Lines of the listing below that contain the string "voice" are to be returned.
- Opening Delimiter -
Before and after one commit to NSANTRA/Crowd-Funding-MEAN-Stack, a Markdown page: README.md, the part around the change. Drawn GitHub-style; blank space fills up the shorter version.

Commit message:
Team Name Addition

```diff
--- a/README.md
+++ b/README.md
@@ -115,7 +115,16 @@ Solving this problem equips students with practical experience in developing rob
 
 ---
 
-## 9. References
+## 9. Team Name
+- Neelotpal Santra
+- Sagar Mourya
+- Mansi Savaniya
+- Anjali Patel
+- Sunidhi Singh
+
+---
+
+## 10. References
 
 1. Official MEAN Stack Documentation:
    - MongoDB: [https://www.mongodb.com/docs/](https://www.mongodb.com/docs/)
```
- Closing Delimiter -
- Opening Delimiter -
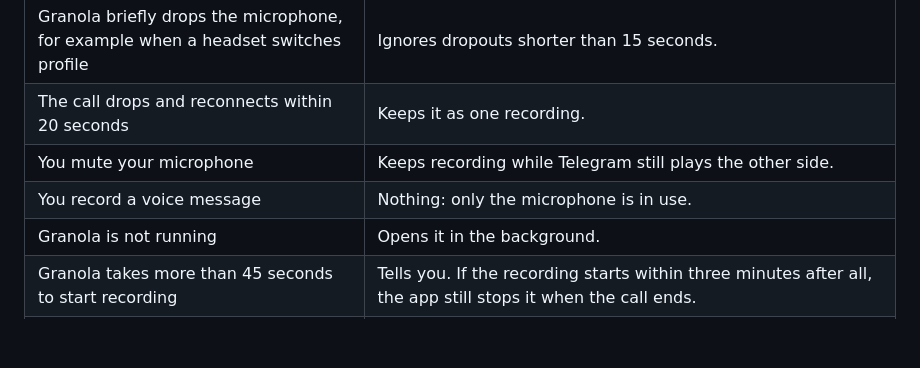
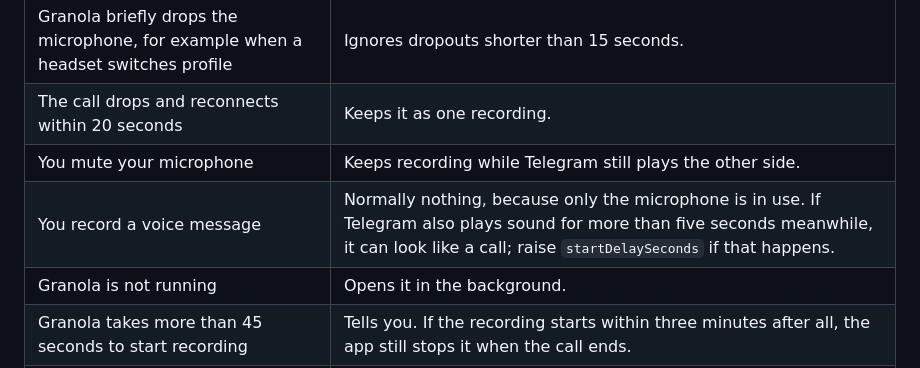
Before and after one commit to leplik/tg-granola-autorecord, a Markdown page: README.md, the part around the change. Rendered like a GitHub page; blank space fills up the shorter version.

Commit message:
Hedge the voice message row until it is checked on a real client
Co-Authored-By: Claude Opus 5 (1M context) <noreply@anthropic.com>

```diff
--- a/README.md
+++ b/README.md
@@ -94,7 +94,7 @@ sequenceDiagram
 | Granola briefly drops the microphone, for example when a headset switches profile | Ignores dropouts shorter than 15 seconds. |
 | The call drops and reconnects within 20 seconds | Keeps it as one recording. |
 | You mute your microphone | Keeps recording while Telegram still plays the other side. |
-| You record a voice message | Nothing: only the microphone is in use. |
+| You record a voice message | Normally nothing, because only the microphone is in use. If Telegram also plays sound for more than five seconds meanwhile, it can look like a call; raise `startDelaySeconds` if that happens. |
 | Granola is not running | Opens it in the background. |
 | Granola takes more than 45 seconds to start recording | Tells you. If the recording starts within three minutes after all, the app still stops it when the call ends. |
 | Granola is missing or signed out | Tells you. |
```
- Closing Delimiter -
**Solution to this task**
Hedge the voice message row until it is checked on a real client
-| You record a voice message | Nothing: only the microphone is in use. |
+| You record a voice message | Normally nothing, because only the microphone is in use. If Telegram also plays sound for more than five seconds meanwhile, it can look like a call; raise `startDelaySeconds` if that happens. |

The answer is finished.